- [TASK]: What lines in the entries hold the string "Photo"? List them.
____
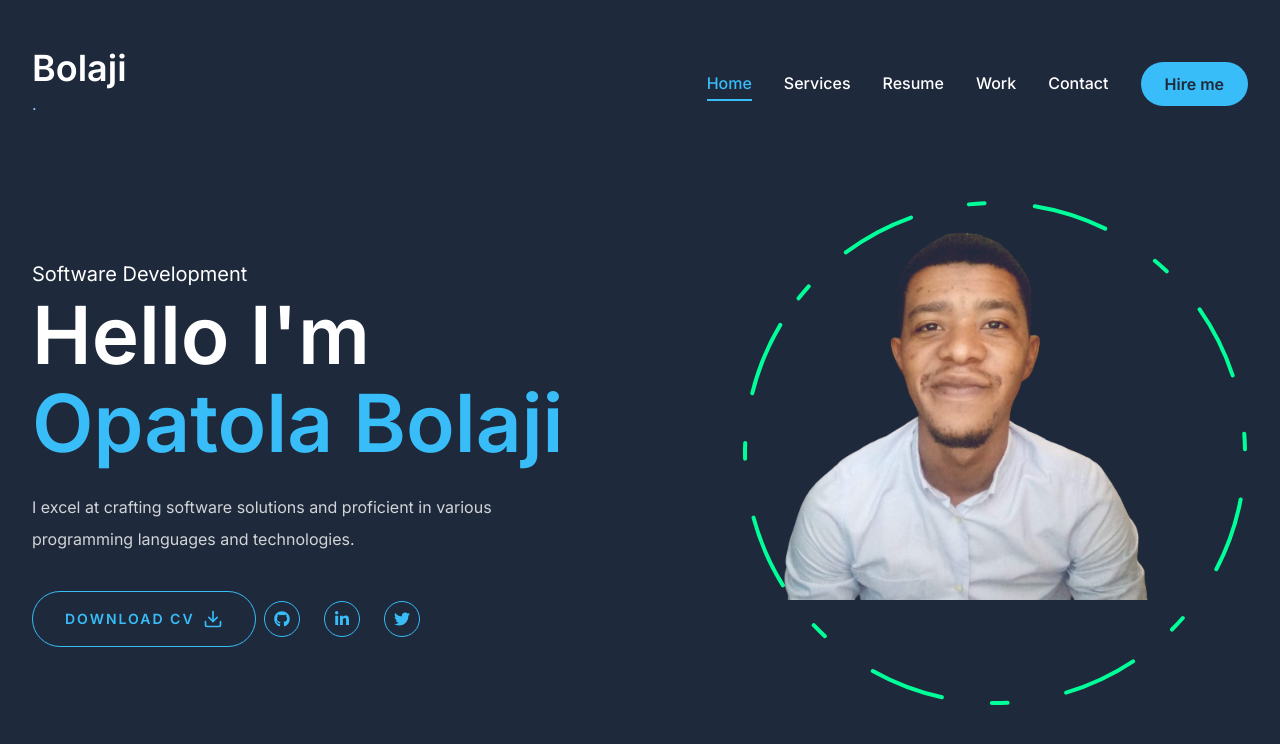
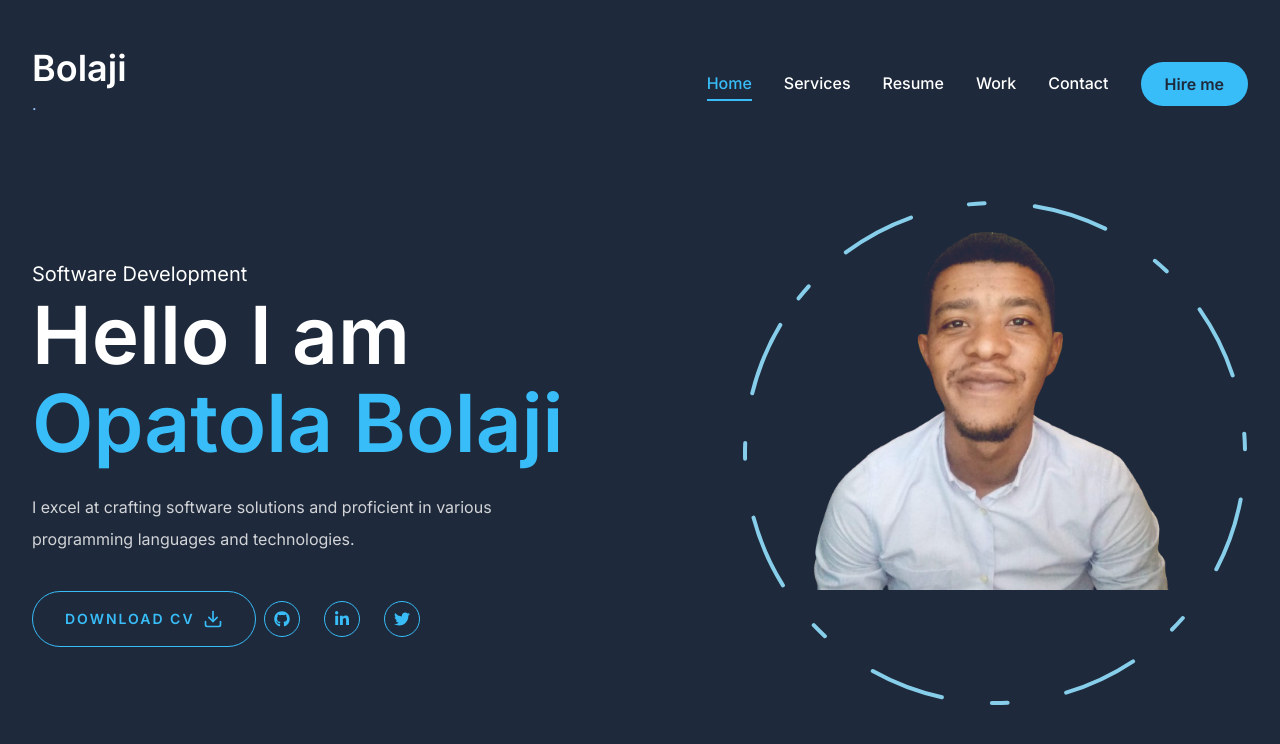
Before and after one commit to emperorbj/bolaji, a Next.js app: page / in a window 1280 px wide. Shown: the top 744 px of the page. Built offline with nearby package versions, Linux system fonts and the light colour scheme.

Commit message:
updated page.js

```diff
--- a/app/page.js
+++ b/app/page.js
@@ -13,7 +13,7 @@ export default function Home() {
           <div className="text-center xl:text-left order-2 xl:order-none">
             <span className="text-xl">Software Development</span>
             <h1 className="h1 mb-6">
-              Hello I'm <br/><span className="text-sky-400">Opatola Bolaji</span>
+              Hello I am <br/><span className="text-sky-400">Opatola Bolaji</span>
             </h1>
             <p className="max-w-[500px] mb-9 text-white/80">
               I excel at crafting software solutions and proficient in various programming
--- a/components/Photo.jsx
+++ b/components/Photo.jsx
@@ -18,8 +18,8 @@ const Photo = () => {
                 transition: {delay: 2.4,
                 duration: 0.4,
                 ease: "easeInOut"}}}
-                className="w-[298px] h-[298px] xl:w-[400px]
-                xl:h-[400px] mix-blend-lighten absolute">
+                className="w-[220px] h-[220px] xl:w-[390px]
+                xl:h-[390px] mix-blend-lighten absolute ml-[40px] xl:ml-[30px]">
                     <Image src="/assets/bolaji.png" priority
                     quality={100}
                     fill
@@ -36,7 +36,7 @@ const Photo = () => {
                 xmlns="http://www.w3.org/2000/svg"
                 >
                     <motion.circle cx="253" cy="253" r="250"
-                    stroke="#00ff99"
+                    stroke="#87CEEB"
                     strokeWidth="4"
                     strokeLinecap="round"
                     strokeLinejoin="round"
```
____
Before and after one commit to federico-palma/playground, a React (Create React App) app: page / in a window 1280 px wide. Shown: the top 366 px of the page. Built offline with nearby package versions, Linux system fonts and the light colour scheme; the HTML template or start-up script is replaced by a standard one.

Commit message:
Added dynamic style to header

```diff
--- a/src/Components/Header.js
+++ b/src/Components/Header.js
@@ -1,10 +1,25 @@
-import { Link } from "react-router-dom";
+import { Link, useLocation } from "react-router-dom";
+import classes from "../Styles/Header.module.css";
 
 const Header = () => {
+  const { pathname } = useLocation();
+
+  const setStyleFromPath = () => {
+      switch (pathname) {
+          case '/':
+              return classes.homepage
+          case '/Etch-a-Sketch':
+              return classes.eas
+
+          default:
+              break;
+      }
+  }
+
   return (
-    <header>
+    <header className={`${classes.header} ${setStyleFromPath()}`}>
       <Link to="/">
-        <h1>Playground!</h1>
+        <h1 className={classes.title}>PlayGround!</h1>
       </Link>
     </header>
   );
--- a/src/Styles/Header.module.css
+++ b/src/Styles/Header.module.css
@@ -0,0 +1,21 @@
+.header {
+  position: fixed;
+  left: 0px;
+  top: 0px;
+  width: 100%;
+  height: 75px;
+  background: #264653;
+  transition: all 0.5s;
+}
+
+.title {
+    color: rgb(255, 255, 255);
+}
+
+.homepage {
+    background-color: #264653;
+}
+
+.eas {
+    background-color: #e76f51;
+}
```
____
- [WRITTEN ANSWER]:
--- a/components/Photo.jsx
+++ b/components/Photo.jsx
@@ -18,8 +18,8 @@ const Photo = () => {
@@ -36,7 +36,7 @@ const Photo = () => {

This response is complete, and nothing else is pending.